Records provided START

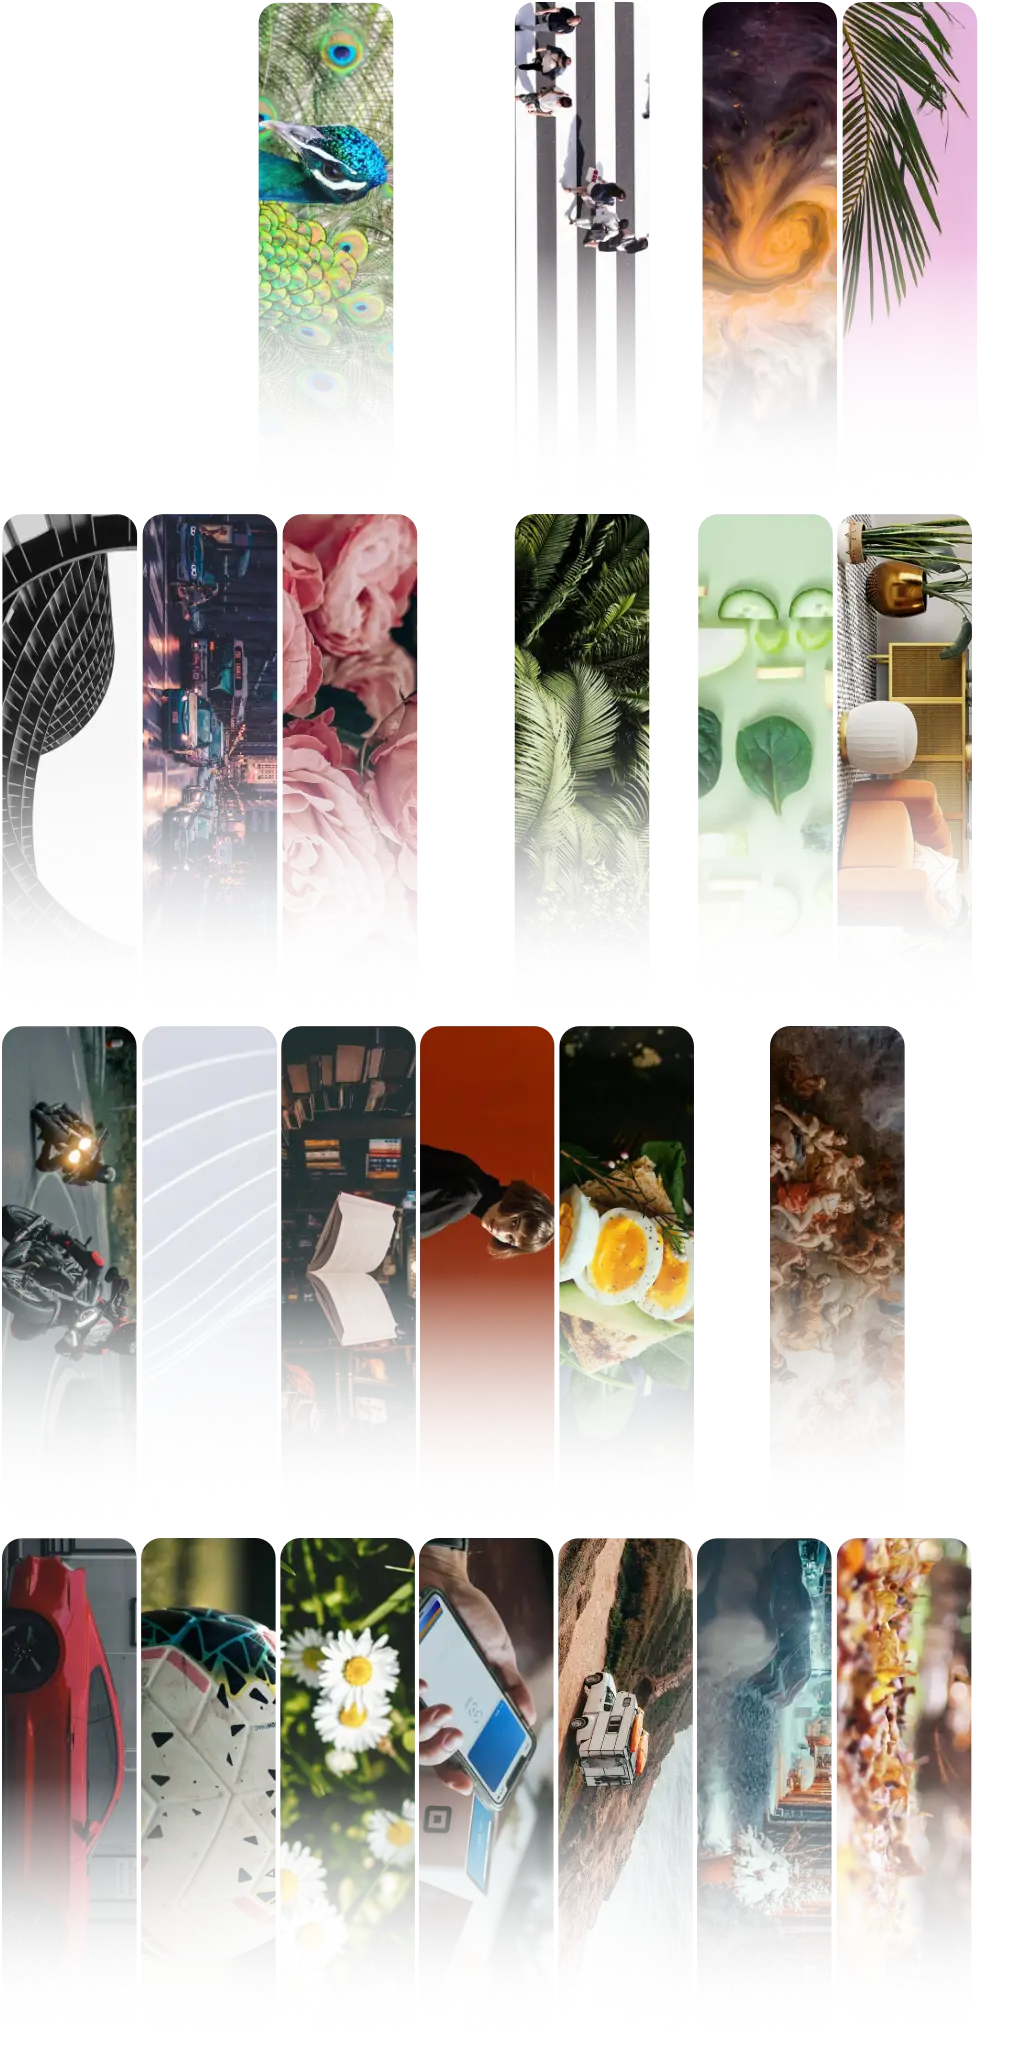
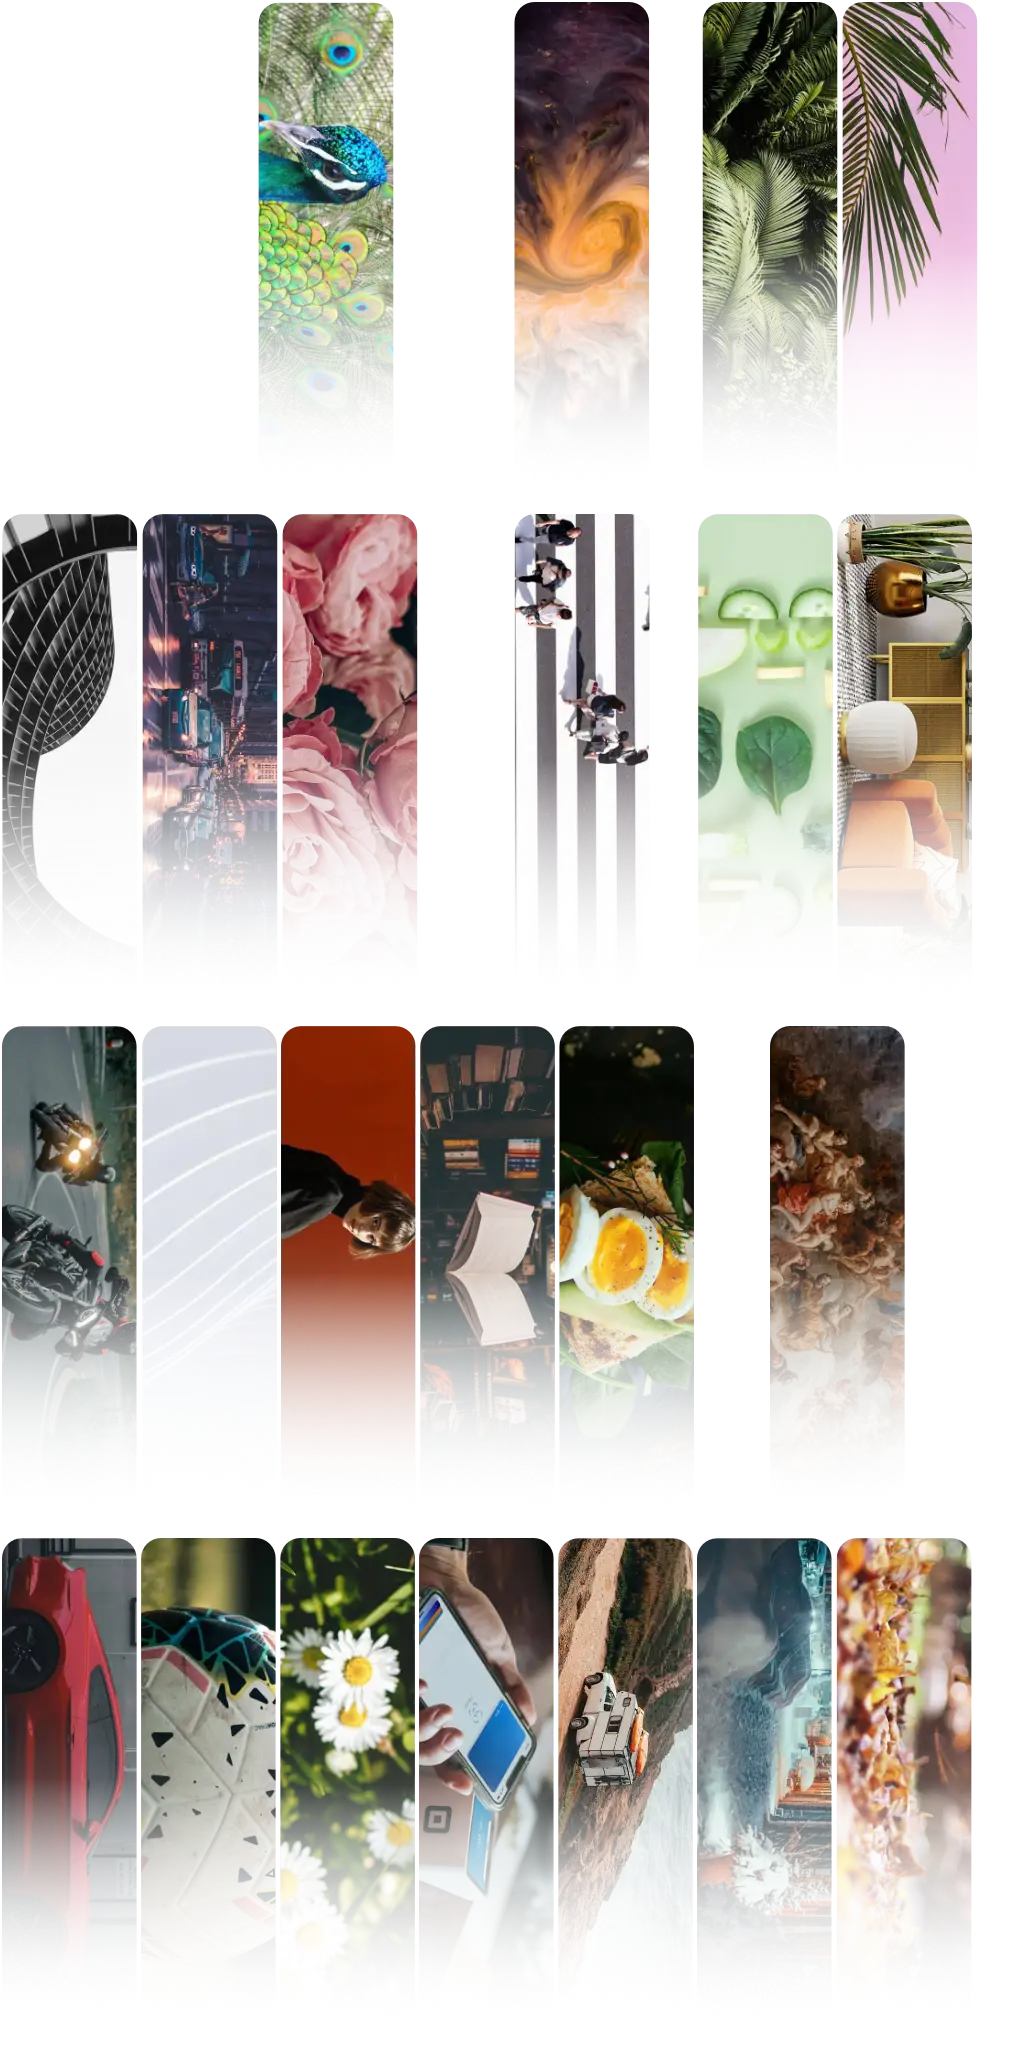
-

diff --git a/puzzlegame_test/game_html/scripts/c3runtime.js b/puzzlegame_test/game_html/scripts/c3runtime.js
@@ -2043,6 +2043,13 @@ self.C3_ExpressionFuncs = [
 			const n3 = p._GetNode(3);
 			return () => f0(1, Math.round((((v1.GetValue() * v2.GetValue()) * 0.08) * (1 + (n3.ExpObject() * 0.03)))));
 		},
+		() => "savedTime",
+		() => 5,
+		() => "sound",
+		p => {
+			const n0 = p._GetNode(0);
+			return () => n0.ExpObject("shows");
+		},
 		p => {
 			const n0 = p._GetNode(0);
 			const n1 = p._GetNode(1);
@@ -2260,7 +2267,6 @@ self.C3_ExpressionFuncs = [
 			const n0 = p._GetNode(0);
 			return () => (n0.ExpObject() * 1.4);
 		},
-		() => 5,
 		p => {
 			const f0 = p._GetNode(0).GetBoundMethod();
 			const v1 = p._GetNode(1).GetVar();
@@ -2479,7 +2485,6 @@ self.C3_ExpressionFuncs = [
 			const n0 = p._GetNode(0);
 			return () => ((n0.ExpObject()) ? (0) : (1));
 		},
-		() => "sound",
 		() => "progress",
 		() => "Tutorial",
 		p => {
@@ -2527,15 +2532,6 @@ self.C3_ExpressionFuncs = [
 			const n0 = p._GetNode(0);
 			const v1 = p._GetNode(1).GetVar();
 			return () => n0.ExpObject(("step6." + v1.GetValue()));
-		},
-		() => "savedTime",
-		p => {
-			const n0 = p._GetNode(0);
-			return () => n0.ExpObject("shows");
-		},
-		p => {
-			const f0 = p._GetNode(0).GetBoundMethod();
-			return () => f0("Data");
 		},
 		p => {
 			const n0 = p._GetNode(0);
@@ -2625,6 +2621,7 @@ self.C3_ExpressionFuncs = [
 		() => 30,
 		() => "Lang",
 		() => "lang",
+		() => "orderCategories",
 		p => {
 			const n0 = p._GetNode(0);
 			const v1 = p._GetNode(1).GetVar();
@@ -2637,7 +2634,10 @@ self.C3_ExpressionFuncs = [
 			const n1 = p._GetNode(1);
 			return () => f0(n1.ExpObject(), "");
 		},
-		() => "orderCategories",
+		p => {
+			const f0 = p._GetNode(0).GetBoundMethod();
+			return () => f0("Data");
+		},
 		() => "Segments",
 		p => {
 			const n0 = p._GetNode(0);

diff --git a/puzzlegame_test/game_html/scripts/objRefTable.js b/puzzlegame_test/game_html/scripts/objRefTable.js
@@ -183,6 +183,7 @@ self.C3_GetObjectRefTable = function () {
 		C3.Plugins.Arr.Cnds.CompareCurrent,
 		C3.Plugins.Dictionary.Acts.AddKey,
 		C3.Plugins.System.Exps.max,
+		C3.Plugins.Date.Exps.Now,
 		C3.Plugins.NinePatch.Cnds.HasTags,
 		C3.Plugins.NinePatch.Exps.BBoxMidY,
 		C3.Plugins.Particles.Acts.SetXRandomiser,
@@ -263,9 +264,7 @@ self.C3_GetObjectRefTable = function () {
 		C3.Plugins.System.Acts.SetGroupActive,
 		C3.Plugins.Eponesh_GameScore.Acts.AchievementsUnlock,
 		C3.Plugins.Spritefont2.Cnds.OnTypewriterTextFinished,
-		C3.Plugins.Date.Exps.Now,
-		C3.Plugins.Dictionary.Acts.JSONLoad,
-		C3.Plugins.Eponesh_GameScore.Exps.PlayerGet,
+		C3.Plugins.Dictionary.Cnds.IsEmpty,
 		C3.Plugins.Arr.Acts.JSONLoad,
 		C3.Plugins.Dictionary.Cnds.HasKey,
 		C3.Plugins.Eponesh_GameScore.Acts.LeaderboardFetchPlayerRatingScoped,
@@ -298,13 +297,14 @@ self.C3_GetObjectRefTable = function () {
 		C3.Plugins.Eponesh_GameScore.Cnds.IsAdsPreloaderPlaying,
 		C3.Plugins.Eponesh_GameScore.Cnds.IsAdsRewardedPlaying,
 		C3.Plugins.AJAX.Acts.RequestFile,
-		C3.Plugins.Eponesh_GameScore.Exps.Language,
 		C3.Plugins.AJAX.Cnds.OnComplete,
 		C3.Plugins.Json.Acts.Parse,
 		C3.Plugins.AJAX.Exps.LastData,
 		C3.Plugins.Spritefont2.Cnds.IsBoolInstanceVarSet,
 		C3.Plugins.Spritefont2.Exps.Tags,
-		C3.Plugins.Eponesh_GameScore.Acts.PlayerWaitForReady,
+		C3.Plugins.Dictionary.Acts.JSONLoad,
+		C3.Plugins.Eponesh_GameScore.Exps.PlayerGet,
+		C3.Plugins.Eponesh_GameScore.Exps.Language,
 		C3.JavaScriptInEvents.E_segments_Event2_Act1,
 		C3.JavaScriptInEvents.E_segments_Event2_Act2,
 		C3.Plugins.Sprite.Acts.SetDefaultColor,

Records provided END

Write out each line above that contains the word "Language".

Task answer>
-		C3.Plugins.Eponesh_GameScore.Exps.Language,
+		C3.Plugins.Eponesh_GameScore.Exps.Language,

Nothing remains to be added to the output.